━━ EXERCISE DATA

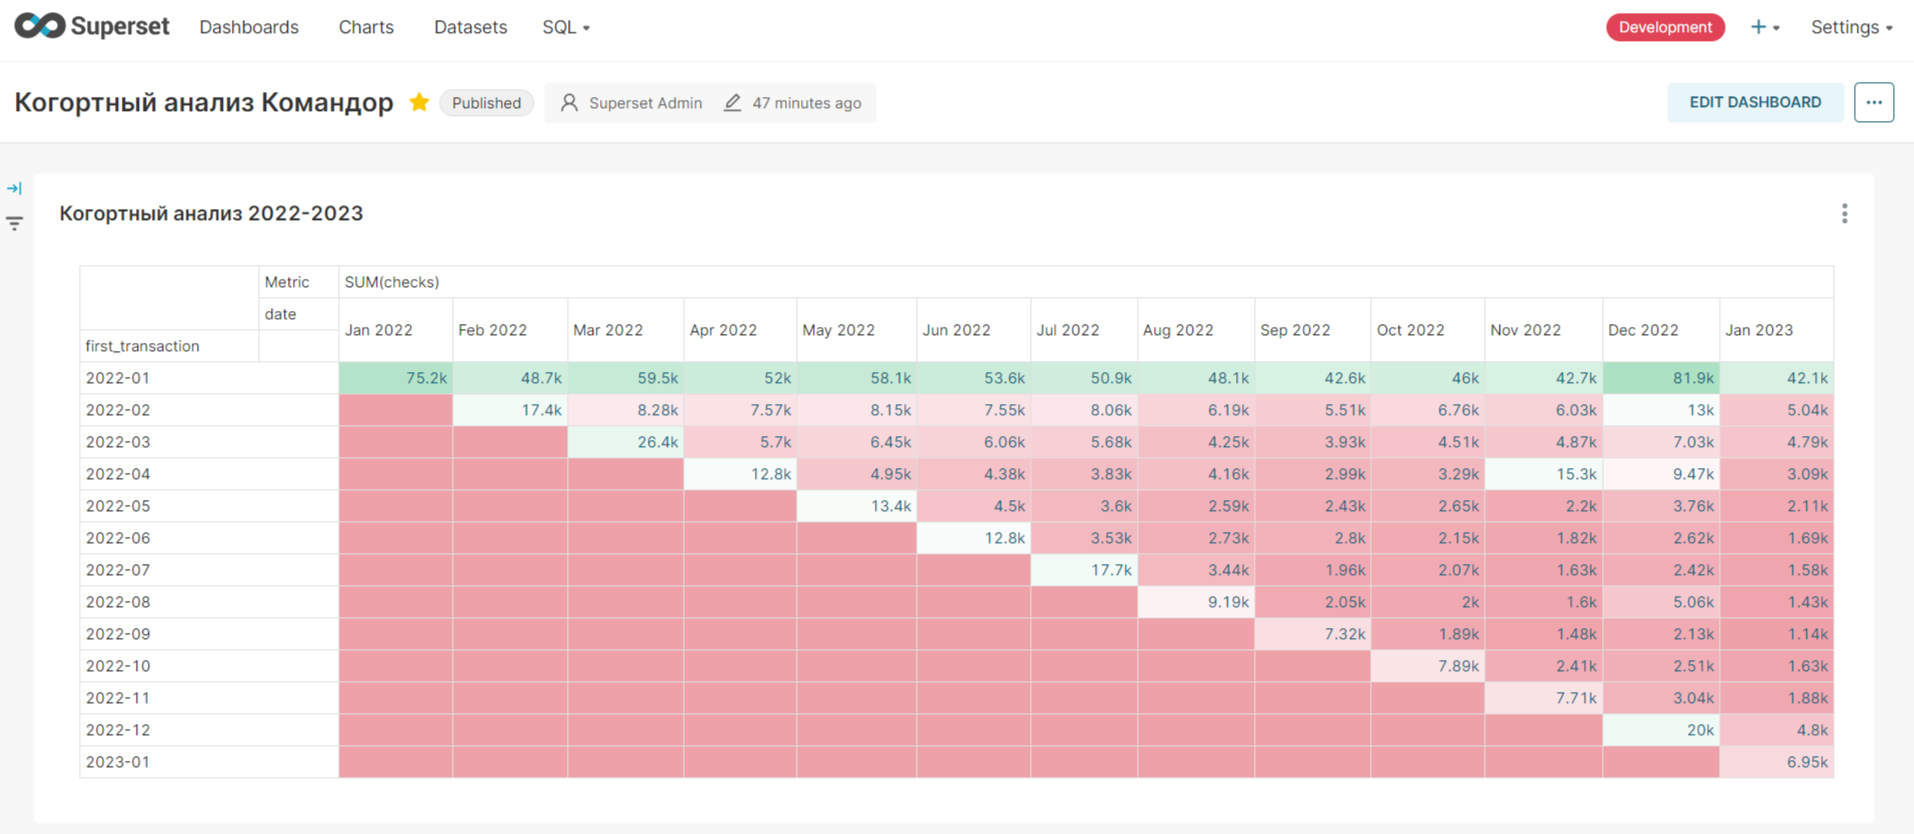
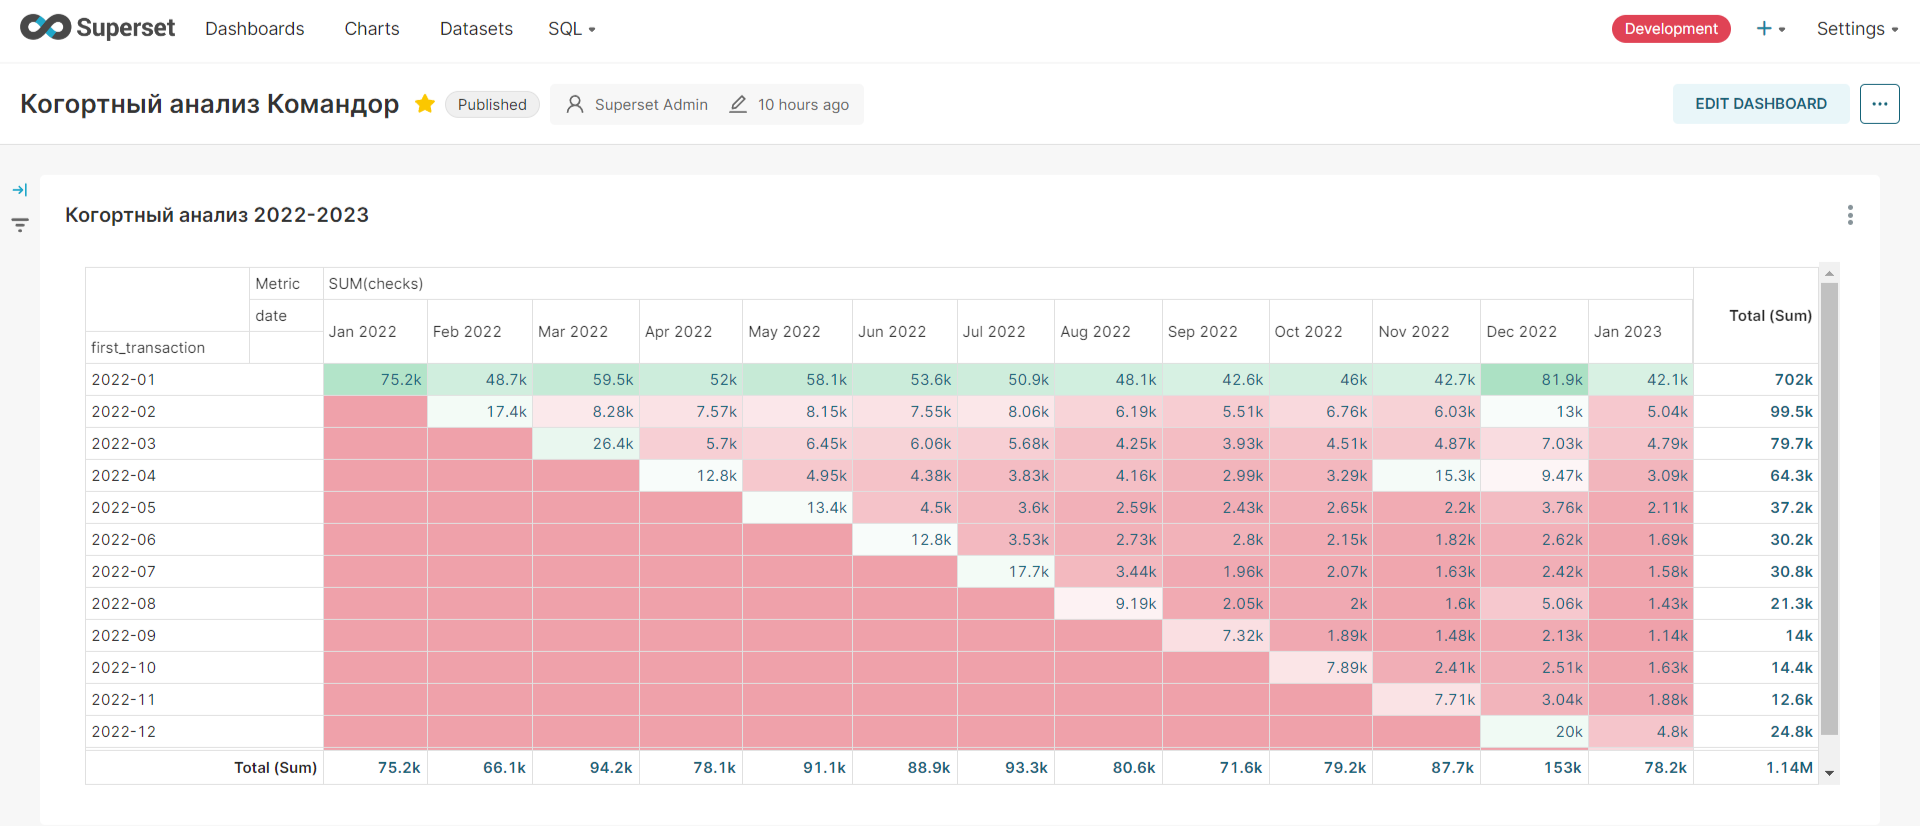
superset

diff --git a/readme.md b/readme.md
@@ -40,4 +40,6 @@ http://195.19.93.83:8088/superset/dashboard/http1951993838088komandor/
 
 ![dashboard](dashboard.png)
 
-Вывод, лучше всего себя показывает когорта января 2022
+Вывод, лучше всего себя показывает когорта января 2022, но так как данные о этих покупателях до этого неизвестны, скорее всего они входят в предыдущие когорты и являются постоянными покупателями.
+Кроме этой когорты наибольший эффект у когорты марта и февраля 2022 года.
+Кроме этого можно выделить когорту декабря 2022 года, что скорее всего является результатом новогодних акций.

━━━━

WHAT YOU SHOULD DO => Identify the lines of the data that contain the word "когорты". Copy each of them.

ANSWER TO THE PROBLEM =>
+Вывод, лучше всего себя показывает когорта января 2022, но так как данные о этих покупателях до этого неизвестны, скорее всего они входят в предыдущие когорты и являются постоянными покупателями.
+Кроме этой когорты наибольший эффект у когорты марта и февраля 2022 года.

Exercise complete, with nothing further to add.